_Aim of the exercise_.
Retype the records below exactly as they appear, but leave out any pictures.

══════

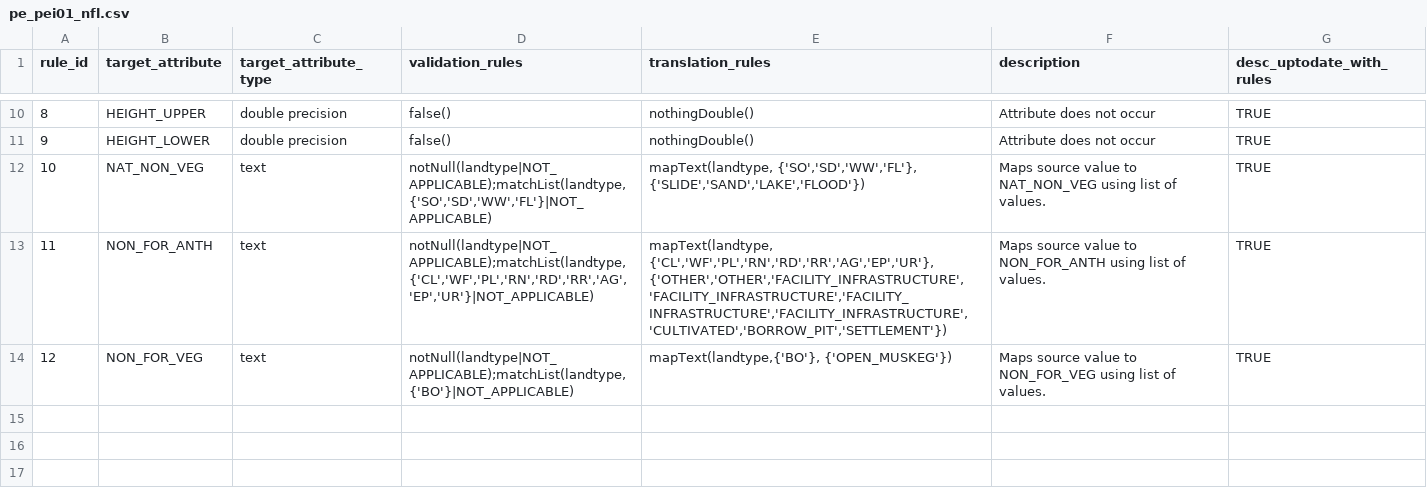
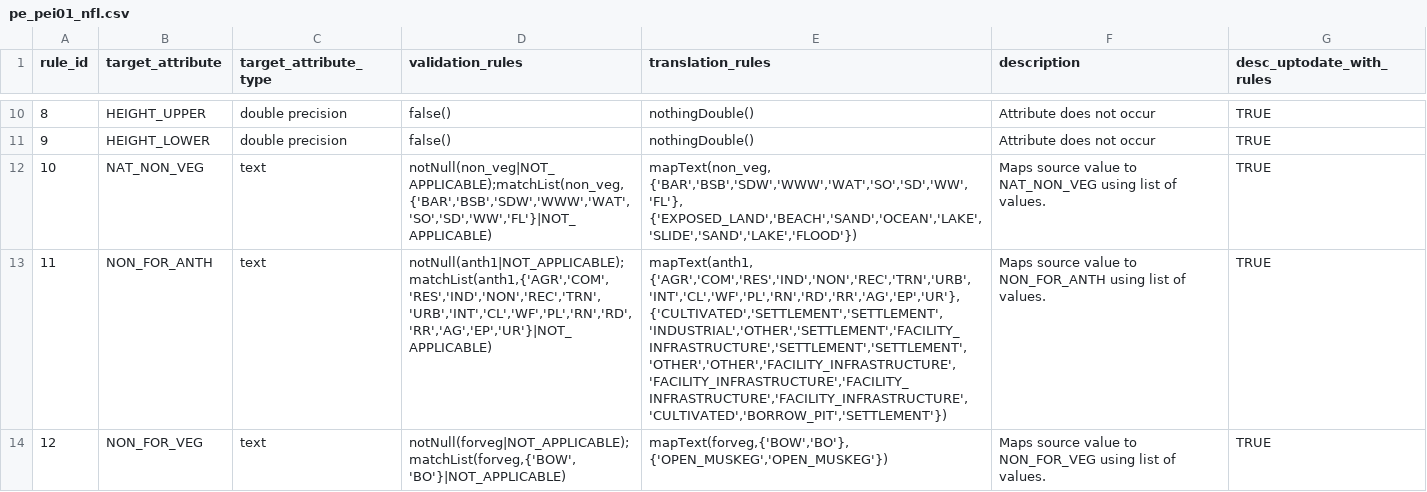
Before and after one commit to mtCarto/CASFRI, a CSV file: translation/tables/pe_pei01_nfl.csv, drawn as a sheet; only a part is shown, gaps mark what is left out; the diff names each change by its address in the sheet, - before the commit and + after, or states it on an @@ line.

Commit message:
Updated nfl type translations

```diff
--- a/translation/tables/pe_pei01_nfl.csv
+++ b/translation/tables/pe_pei01_nfl.csv
-D12 (validation_rules): notNull(landtype|NOT_APPLICABLE);matchList(landtype,{'SO','SD','WW','FL'}|NOT_APPLICABLE)
+D12 (validation_rules): notNull(non_veg|NOT_APPLICABLE);matchList(non_veg,{'BAR','BSB','SDW','WWW','WAT','SO','SD','WW','FL'}|NOT_APPLICABLE)
-E12 (translation_rules): mapText(landtype, {'SO','SD','WW','FL'}, {'SLIDE','SAND','LAKE','FLOOD'})
+E12 (translation_rules): mapText(non_veg, {'BAR','BSB','SDW','WWW','WAT','SO','SD','WW','FL'}, {'EXPOSED_LAND','BEACH','SAND','OCEAN','LAKE','SLIDE','SAND','LAKE','FLOOD'})
-D13 (validation_rules): notNull(landtype|NOT_APPLICABLE);matchList(landtype,{'CL','WF','PL','RN','RD','RR','AG','EP','UR'}|NOT_APPLICABLE)
+D13 (validation_rules): notNull(anth1|NOT_APPLICABLE);matchList(anth1,{'AGR','COM','RES','IND','NON','REC','TRN','URB','INT','CL','WF','PL','RN','RD','RR','AG','EP','UR'}|NOT_APPLICABLE)
-E13 (translation_rules): mapText(landtype, {'CL','WF','PL','RN','RD','RR','AG','EP','UR'}, {'OTHER','OTHER','FACILITY_INFRASTRUCTURE','FACILITY_INFRASTRUCTURE','FACILITY_INFRASTRUCTURE','FACILITY_INFRASTRUCTURE','CULTIVATED','BORROW_PIT','SETTLEMENT'})
+E13 (translation_rules): mapText(anth1, {'AGR','COM','RES','IND','NON','REC','TRN','URB','INT','CL','WF','PL','RN','RD','RR','AG','EP','UR'}, {'CULTIVATED','SETTLEMENT','SETTLEMENT','INDUSTRIAL','OTHER','SETTLEMENT','FACILITY_INFRASTRUCTURE','SETTLEMENT','SETTLEMENT','OTHER','OTHER','FACILITY_INFRASTRUCTURE','FACILITY_INFRASTRUCTURE','FACILITY_INFRASTRUCTURE','FACILITY_INFRASTRUCTURE','CULTIVATED','BORROW_PIT','SETTLEMENT'})
-D14 (validation_rules): notNull(landtype|NOT_APPLICABLE);matchList(landtype,{'BO'}|NOT_APPLICABLE)
+D14 (validation_rules): notNull(forveg|NOT_APPLICABLE);matchList(forveg,{'BOW','BO'}|NOT_APPLICABLE)
-E14 (translation_rules): mapText(landtype,{'BO'}, {'OPEN_MUSKEG'})
+E14 (translation_rules): mapText(forveg,{'BOW','BO'}, {'OPEN_MUSKEG','OPEN_MUSKEG'})
```
Also changed, not shown: translation/tables/attribute_dependencies.csv, 1 other file.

══════

_Task result_.
Before and after one commit to mtCarto/CASFRI, a CSV file: translation/tables/pe_pei01_nfl.csv, drawn as a sheet; only a part is shown, gaps mark what is left out; the diff names each change by its address in the sheet, - before the commit and + after, or states it on an @@ line.

Commit message:
Updated nfl type translations

```diff
--- a/translation/tables/pe_pei01_nfl.csv
+++ b/translation/tables/pe_pei01_nfl.csv
-D12 (validation_rules): notNull(landtype|NOT_APPLICABLE);matchList(landtype,{'SO','SD','WW','FL'}|NOT_APPLICABLE)
+D12 (validation_rules): notNull(non_veg|NOT_APPLICABLE);matchList(non_veg,{'BAR','BSB','SDW','WWW','WAT','SO','SD','WW','FL'}|NOT_APPLICABLE)
-E12 (translation_rules): mapText(landtype, {'SO','SD','WW','FL'}, {'SLIDE','SAND','LAKE','FLOOD'})
+E12 (translation_rules): mapText(non_veg, {'BAR','BSB','SDW','WWW','WAT','SO','SD','WW','FL'}, {'EXPOSED_LAND','BEACH','SAND','OCEAN','LAKE','SLIDE','SAND','LAKE','FLOOD'})
-D13 (validation_rules): notNull(landtype|NOT_APPLICABLE);matchList(landtype,{'CL','WF','PL','RN','RD','RR','AG','EP','UR'}|NOT_APPLICABLE)
+D13 (validation_rules): notNull(anth1|NOT_APPLICABLE);matchList(anth1,{'AGR','COM','RES','IND','NON','REC','TRN','URB','INT','CL','WF','PL','RN','RD','RR','AG','EP','UR'}|NOT_APPLICABLE)
-E13 (translation_rules): mapText(landtype, {'CL','WF','PL','RN','RD','RR','AG','EP','UR'}, {'OTHER','OTHER','FACILITY_INFRASTRUCTURE','FACILITY_INFRASTRUCTURE','FACILITY_INFRASTRUCTURE','FACILITY_INFRASTRUCTURE','CULTIVATED','BORROW_PIT','SETTLEMENT'})
+E13 (translation_rules): mapText(anth1, {'AGR','COM','RES','IND','NON','REC','TRN','URB','INT','CL','WF','PL','RN','RD','RR','AG','EP','UR'}, {'CULTIVATED','SETTLEMENT','SETTLEMENT','INDUSTRIAL','OTHER','SETTLEMENT','FACILITY_INFRASTRUCTURE','SETTLEMENT','SETTLEMENT','OTHER','OTHER','FACILITY_INFRASTRUCTURE','FACILITY_INFRASTRUCTURE','FACILITY_INFRASTRUCTURE','FACILITY_INFRASTRUCTURE','CULTIVATED','BORROW_PIT','SETTLEMENT'})
-D14 (validation_rules): notNull(landtype|NOT_APPLICABLE);matchList(landtype,{'BO'}|NOT_APPLICABLE)
+D14 (validation_rules): notNull(forveg|NOT_APPLICABLE);matchList(forveg,{'BOW','BO'}|NOT_APPLICABLE)
-E14 (translation_rules): mapText(landtype,{'BO'}, {'OPEN_MUSKEG'})
+E14 (translation_rules): mapText(forveg,{'BOW','BO'}, {'OPEN_MUSKEG','OPEN_MUSKEG'})
```
Also changed, not shown: translation/tables/attribute_dependencies.csv, 1 other file.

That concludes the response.